Jordan Casteel: Within Reach

Type: Book

In her large-scale oil paintings, New York-based artist Jordan Casteel (born 1989) takes up questions of Black subjectivity and representation by examining the gestures, spaces and forms of nonverbal communication that underpin portraiture. "There is a certain amount of mindfulness that it requires ... to be present with someone in a moment." she explains. "I've always had an inclination towards seeing people who might be easily be unseen."

Published for Casteel's first solo museum exhibition in New York, this volume brings together 40 large-scale paintings from throughout her career, including works from the celebrated series Visible Man (2013-14) and Nights in Harlem (2017), along with recent cropped "subway paintings" and portraits of her students at Rutgers University-Newark. Whether depicting former classmates from Yale, nude and in serene repose; street vendors near her home in Harlem; anonymous New Yorkers huddled on the subway; or her own students, posed largely in domestic interiors among their personal belongings, she explores how both public and private spheres can serve as frames for an inner life.

This generously illustrated, oversized publication honors the larger-than-life scale of the artist's work. It is the first comprehensive monographic publication on Casteel's work and includes texts by Dawoud Bey, Amanda Hunt and Lauren Haynes, and conversations conducted with the artist by Massimiliano Gioni and Thelma Golden.

Paperback: 140 pages

Described as her first major monographic publication, the fully illustrated catalog features nearly 40 paintings from throughout her career--Victoria Valentine "Culture Type"

Jordan Casteel has become one of the most interesting painters of her generation, working predominantly in the medium of portraiture. Casteel's subjects are people of color...and they are rendered with a kind of beautiful vulnerability that is both honest and rare.--M.H. Miller "T Magazine"

Exploring notions of race, class, and belonging through a humane and documentative approach, in recent years Casteel has risen to be a notable name representing and celebrating the contemporary black experience. Whether they're full portraits of siblings in their bedrooms or zoomed in features of families on the subway, Casteel offers a fresh perspective of her community's culture that's both captivating and freeing.--Vivien Lee "New York Observer"

Her work, like the offspring of Alice Neel and Kerry James Marshall, makes you feel both intimately familiar with her subjects and like you're seeing them for the first time.--Taylor Dafoe "Artnet"
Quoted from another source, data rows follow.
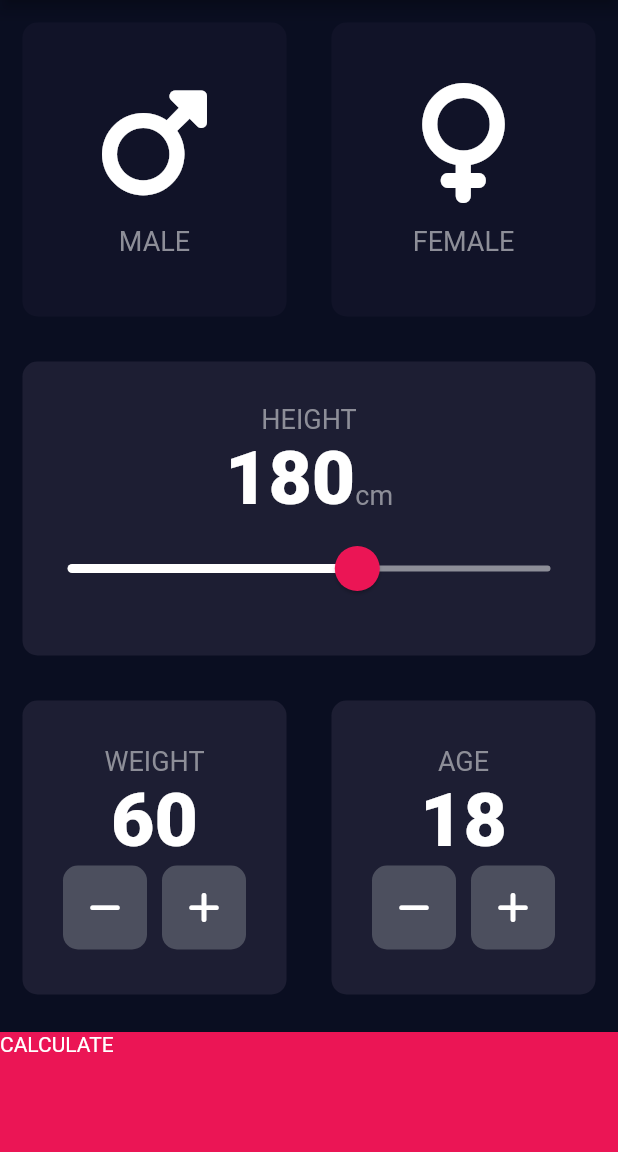
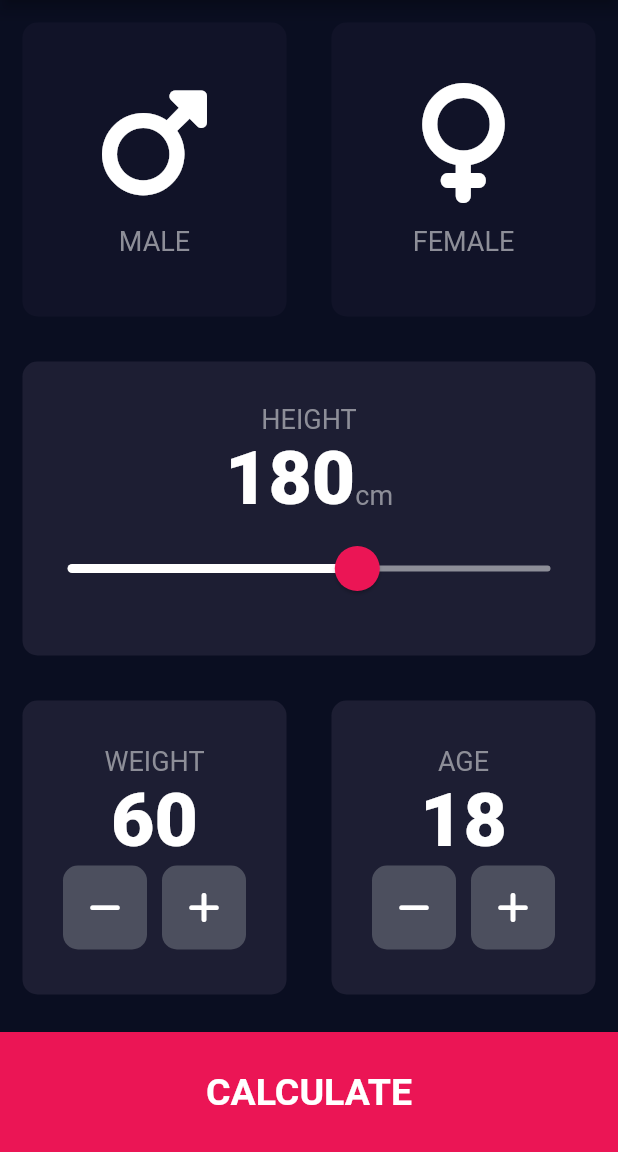
Before and after one commit to RamonOliveira95/section12_bmi_calculator_flutter, a Flutter app: the screen it shows after launch, on a phone screen of 412 x 824 dp, the part 84-1236 px from its top. Run offline on Flutter 3.47's test engine with Material 2 defaults, Android fonts, the phone set to English and light mode, and no system bars; our stand-ins replace font_awesome_flutter.

Commit message:
style: 💄 calculate button

```diff
--- a/lib/contants.dart
+++ b/lib/contants.dart
@@ -14,3 +14,8 @@ const kNumberTextStyle = TextStyle(
   fontSize: 50,
   fontWeight: FontWeight.w900,
 );
+
+const kLargeButtonTextStyle = TextStyle(
+  fontSize: 25,
+  fontWeight: FontWeight.bold,
+);
--- a/lib/input_page.dart
+++ b/lib/input_page.dart
@@ -225,7 +225,12 @@ class _InputPageState extends State<InputPage> {
               margin: const EdgeInsets.only(top: 10),
               width: double.infinity,
               height: kBottomContainerHeih,
-              child: const Text('CALCULATE'),
+              child: const Center(
+                child: Text(
+                  'CALCULATE',
+                  style: kLargeButtonTextStyle,
+                ),
+              ),
             ),
           ),
         ],
```
Also changed, not shown: 1 other file.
Her colossal paintings depict people of color at a scale that makes them impossible to ignore.--Zoë Lescaze "New York Times"

Jordan Casteel transform snapshots into indelible portraits of her community.--Caroline Goldstein "Artnet"

[This] large-format catalogue powerfully conveys the formidable evolution of [Casteel's] affecting and calmly intense work in the span of just six years.--Benjamin Sutton "Artsy"

Casteel uses portraiture to connect with the beauty of her communities.--Sara Rosen "Document Journal"

[Casteel's] works contain a commentary on representation [...] of a deeper, essential, and more documentary humanity.--Nina Wolpow "Brooklyn Rail"

Masterfully skewing perspectives and intuiting luscious, fierce colors, Casteel paints her neighbors in Harlem, her fellow subway riders, and her students at Rutgers University-Newark.--Cassie Packard "BOMB"

Jordan Casteel's vibrant colors capture the spirit and humanity of her subjects: black and brown people who have often been excluded from art institutions.--Jillian Steinhauer "New York Times"

Casteel's portraits arrive as a kind of valentine to the city and the people who call it home. Captured candidly, the sitters bring back the magic of casual connections in vivid color.--Editors "Cultured"

Casteel extricates her subjects from the inequality and stasis of everyday life in America, and to glorify the multiplicity of Black experience [...] Casteel's power is to look beyond prevailing socioeconomic or racial narratives; in examining Black existence as lived rather than as trend or news bulletin, she conveys a hopefulness which the white American gaze--with its institutions, values and social systems--still fails to actualise.--Ravi Ghosh "Elephant"